Source records
◇ ◇ ◇ ◇

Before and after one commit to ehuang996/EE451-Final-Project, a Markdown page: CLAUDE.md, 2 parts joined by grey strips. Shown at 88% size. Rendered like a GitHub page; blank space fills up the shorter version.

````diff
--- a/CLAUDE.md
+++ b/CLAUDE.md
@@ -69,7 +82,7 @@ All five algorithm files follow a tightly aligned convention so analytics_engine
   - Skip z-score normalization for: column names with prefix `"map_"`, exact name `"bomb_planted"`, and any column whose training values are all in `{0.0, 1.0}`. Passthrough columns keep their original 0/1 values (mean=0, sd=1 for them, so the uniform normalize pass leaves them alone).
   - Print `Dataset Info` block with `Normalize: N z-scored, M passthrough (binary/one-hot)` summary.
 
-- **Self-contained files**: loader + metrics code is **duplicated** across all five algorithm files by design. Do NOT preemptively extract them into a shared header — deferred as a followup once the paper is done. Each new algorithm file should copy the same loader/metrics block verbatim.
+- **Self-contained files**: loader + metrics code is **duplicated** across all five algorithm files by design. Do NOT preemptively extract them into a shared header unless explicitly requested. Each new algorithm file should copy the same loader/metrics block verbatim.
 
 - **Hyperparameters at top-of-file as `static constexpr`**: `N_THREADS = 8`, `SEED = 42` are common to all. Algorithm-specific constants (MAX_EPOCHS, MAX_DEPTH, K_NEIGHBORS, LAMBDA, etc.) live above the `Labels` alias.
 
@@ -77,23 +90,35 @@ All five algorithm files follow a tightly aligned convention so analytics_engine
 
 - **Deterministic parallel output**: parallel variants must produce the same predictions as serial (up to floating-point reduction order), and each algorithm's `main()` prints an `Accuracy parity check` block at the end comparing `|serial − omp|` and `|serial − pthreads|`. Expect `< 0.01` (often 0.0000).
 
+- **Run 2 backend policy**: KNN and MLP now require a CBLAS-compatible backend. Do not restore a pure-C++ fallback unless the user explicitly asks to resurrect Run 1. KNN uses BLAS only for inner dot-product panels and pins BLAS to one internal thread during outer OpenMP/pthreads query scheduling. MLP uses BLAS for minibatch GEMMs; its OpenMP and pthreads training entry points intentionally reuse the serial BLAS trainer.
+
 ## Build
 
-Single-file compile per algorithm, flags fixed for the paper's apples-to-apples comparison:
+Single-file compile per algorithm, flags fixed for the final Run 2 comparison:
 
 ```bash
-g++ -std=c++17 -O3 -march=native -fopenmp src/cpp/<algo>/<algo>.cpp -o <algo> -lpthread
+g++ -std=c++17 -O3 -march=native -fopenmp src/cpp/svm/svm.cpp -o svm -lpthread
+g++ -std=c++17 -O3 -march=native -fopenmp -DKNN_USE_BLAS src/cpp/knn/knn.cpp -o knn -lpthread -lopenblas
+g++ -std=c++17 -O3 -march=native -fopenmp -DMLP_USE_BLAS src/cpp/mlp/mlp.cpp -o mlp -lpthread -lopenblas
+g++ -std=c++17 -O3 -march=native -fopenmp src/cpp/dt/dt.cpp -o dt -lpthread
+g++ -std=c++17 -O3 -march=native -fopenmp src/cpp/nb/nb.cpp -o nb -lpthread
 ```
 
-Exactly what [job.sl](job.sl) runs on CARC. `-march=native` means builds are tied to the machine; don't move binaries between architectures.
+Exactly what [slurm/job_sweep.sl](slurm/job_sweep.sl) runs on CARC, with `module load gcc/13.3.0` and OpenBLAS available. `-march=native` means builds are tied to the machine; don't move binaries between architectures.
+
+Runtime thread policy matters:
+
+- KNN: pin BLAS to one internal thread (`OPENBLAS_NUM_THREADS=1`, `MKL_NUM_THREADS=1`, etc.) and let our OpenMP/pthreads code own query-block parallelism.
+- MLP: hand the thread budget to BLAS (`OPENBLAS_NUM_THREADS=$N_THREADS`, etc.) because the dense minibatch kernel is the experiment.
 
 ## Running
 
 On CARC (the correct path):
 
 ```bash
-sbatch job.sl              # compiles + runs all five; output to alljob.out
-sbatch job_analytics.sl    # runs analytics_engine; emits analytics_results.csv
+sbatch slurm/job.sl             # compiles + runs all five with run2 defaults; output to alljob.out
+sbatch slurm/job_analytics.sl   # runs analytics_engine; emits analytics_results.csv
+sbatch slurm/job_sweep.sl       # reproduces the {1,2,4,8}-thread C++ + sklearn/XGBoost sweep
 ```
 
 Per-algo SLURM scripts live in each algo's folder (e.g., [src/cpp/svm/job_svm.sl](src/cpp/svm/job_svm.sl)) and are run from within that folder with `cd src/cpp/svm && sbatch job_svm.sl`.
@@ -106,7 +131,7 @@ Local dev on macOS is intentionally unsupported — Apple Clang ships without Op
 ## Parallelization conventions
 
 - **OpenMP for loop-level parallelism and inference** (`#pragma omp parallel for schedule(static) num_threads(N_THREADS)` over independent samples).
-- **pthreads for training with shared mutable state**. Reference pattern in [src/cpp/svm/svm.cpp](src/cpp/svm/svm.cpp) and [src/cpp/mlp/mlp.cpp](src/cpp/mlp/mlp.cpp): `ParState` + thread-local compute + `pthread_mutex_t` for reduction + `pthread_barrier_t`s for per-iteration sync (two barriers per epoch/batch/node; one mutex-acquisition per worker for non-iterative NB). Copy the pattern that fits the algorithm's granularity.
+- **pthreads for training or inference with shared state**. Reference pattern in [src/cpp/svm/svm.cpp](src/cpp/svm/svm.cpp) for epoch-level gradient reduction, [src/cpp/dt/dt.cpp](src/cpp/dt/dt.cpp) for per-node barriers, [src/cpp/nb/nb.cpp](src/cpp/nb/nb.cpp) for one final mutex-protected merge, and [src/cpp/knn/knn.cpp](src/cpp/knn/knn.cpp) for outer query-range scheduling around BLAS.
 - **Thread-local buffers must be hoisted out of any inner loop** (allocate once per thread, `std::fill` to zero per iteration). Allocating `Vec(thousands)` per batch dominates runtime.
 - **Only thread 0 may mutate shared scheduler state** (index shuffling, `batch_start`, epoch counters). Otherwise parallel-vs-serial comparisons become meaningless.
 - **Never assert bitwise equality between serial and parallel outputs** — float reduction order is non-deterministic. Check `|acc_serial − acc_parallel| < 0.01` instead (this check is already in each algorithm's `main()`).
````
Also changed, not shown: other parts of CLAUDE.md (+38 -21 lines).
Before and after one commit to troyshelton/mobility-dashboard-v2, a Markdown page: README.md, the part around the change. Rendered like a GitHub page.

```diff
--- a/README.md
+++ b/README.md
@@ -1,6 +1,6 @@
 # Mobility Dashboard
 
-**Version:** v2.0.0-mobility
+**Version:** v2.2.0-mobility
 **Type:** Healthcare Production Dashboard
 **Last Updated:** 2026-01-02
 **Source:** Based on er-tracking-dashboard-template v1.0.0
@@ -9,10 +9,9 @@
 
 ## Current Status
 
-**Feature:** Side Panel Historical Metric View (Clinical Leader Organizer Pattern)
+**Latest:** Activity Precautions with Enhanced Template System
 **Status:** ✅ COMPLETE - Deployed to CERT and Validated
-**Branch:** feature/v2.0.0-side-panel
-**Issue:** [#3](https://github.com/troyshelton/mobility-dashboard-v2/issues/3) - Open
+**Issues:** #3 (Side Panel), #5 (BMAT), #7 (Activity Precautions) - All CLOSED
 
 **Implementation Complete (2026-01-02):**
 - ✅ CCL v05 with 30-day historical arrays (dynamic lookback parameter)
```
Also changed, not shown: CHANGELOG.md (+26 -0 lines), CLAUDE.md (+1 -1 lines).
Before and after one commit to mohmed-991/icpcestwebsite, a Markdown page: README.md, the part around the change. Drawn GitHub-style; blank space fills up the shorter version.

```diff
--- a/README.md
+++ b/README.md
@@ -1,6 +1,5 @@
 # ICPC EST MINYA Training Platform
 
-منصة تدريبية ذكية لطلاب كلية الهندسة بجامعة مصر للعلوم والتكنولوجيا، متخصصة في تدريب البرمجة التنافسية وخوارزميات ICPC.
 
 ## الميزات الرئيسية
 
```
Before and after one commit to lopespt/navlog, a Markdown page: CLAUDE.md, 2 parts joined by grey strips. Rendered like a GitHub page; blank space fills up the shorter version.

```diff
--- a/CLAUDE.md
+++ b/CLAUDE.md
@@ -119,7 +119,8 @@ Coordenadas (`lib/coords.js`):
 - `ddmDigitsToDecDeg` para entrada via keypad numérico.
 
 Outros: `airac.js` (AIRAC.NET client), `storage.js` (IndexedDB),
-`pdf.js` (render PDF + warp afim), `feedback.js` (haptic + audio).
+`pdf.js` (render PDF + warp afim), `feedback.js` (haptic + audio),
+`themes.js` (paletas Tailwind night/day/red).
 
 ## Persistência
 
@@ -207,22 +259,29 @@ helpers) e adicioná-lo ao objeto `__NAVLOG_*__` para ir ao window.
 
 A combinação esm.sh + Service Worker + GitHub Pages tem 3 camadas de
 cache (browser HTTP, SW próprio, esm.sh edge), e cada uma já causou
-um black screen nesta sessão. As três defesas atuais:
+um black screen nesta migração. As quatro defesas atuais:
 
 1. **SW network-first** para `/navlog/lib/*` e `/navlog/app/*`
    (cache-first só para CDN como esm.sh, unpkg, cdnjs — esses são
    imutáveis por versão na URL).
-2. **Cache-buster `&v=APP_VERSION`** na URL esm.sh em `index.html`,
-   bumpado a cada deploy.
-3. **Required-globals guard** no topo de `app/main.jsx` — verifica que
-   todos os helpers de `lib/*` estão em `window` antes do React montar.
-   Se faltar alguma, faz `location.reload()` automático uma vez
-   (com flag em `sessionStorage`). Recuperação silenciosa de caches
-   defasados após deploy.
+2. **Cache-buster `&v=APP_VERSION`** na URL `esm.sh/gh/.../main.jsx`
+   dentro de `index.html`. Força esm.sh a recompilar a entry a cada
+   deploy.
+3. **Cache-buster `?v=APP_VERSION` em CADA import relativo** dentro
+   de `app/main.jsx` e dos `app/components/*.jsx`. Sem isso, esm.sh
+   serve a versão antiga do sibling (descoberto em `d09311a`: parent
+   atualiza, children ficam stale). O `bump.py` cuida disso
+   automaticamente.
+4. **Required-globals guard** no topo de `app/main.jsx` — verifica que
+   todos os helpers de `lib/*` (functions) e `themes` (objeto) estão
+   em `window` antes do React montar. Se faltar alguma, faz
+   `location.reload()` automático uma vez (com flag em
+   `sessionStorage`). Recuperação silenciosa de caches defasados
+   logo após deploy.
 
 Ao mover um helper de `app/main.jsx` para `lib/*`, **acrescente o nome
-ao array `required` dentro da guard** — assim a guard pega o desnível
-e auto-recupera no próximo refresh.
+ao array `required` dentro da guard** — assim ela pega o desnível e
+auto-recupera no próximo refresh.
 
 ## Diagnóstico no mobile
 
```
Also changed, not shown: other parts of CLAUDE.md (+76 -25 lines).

◇ ◇ ◇ ◇

If a line in the data above holds the word "CLAUDE", count it, and give only the final number.

9